=== WORK TO BE COMPLETED ===
Look at each line of the records and count those with "next" in them. Please answer with the count alone.

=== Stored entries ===
_ _ _
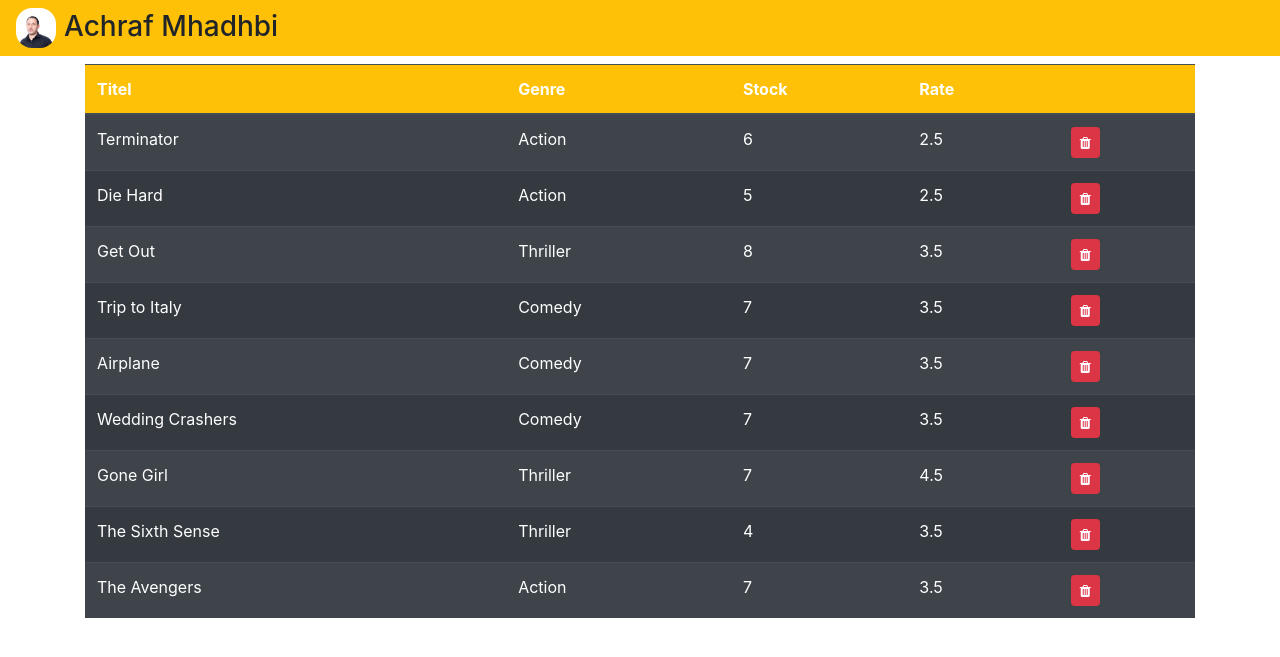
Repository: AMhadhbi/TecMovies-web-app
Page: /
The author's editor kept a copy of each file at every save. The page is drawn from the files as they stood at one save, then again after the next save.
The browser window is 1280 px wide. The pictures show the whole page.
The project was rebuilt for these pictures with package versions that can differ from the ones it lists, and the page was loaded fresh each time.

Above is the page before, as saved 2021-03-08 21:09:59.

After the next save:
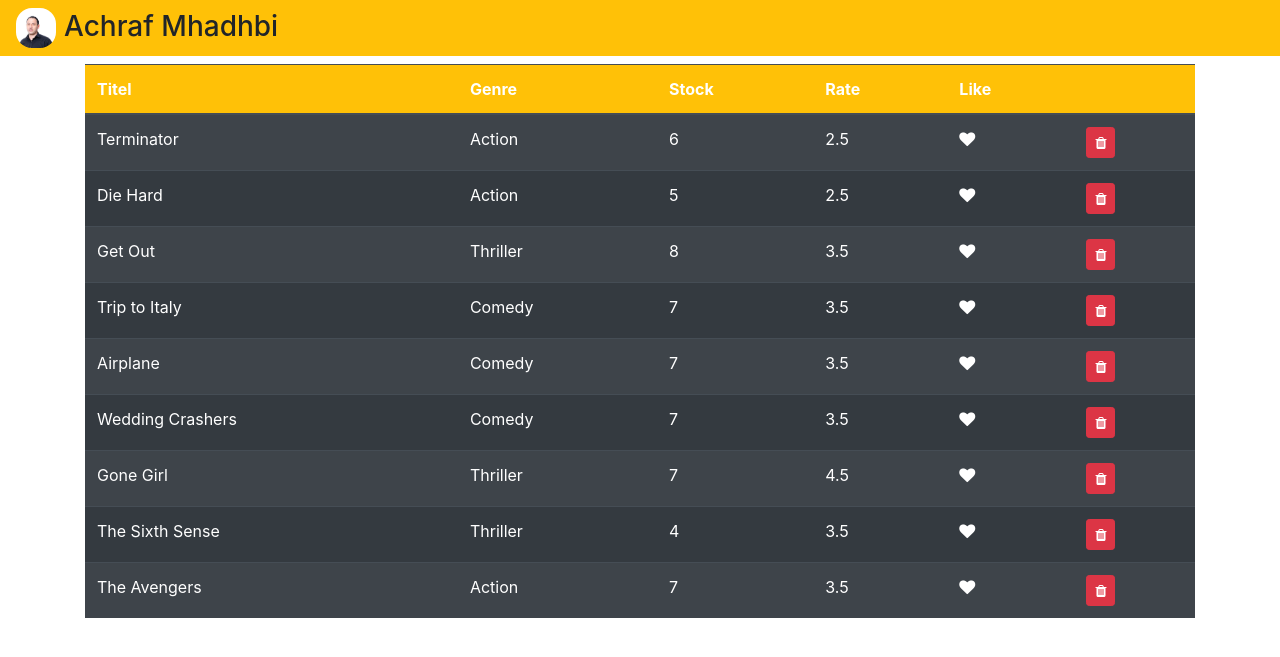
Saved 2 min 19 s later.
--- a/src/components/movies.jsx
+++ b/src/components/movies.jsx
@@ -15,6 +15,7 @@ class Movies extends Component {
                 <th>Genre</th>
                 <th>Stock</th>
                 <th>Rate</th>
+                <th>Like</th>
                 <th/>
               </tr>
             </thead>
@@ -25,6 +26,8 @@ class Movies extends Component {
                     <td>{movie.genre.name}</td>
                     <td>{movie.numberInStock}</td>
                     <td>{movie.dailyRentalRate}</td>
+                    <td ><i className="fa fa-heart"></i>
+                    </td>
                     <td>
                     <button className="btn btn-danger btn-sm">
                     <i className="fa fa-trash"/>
_ _ _
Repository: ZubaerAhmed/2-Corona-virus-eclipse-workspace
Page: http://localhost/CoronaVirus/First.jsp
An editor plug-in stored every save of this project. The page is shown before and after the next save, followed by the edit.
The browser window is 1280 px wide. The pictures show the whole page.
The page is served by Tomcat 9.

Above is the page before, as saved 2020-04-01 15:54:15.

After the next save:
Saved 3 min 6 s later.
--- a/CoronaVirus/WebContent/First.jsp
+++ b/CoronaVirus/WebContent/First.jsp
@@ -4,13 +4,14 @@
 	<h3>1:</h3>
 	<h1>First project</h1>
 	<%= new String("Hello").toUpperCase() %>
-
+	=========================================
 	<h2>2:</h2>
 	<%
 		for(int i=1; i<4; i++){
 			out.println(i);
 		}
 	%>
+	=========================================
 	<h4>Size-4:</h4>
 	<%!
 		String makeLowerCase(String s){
_ _ _
=== RESPONSE TO THIS TASK ===
4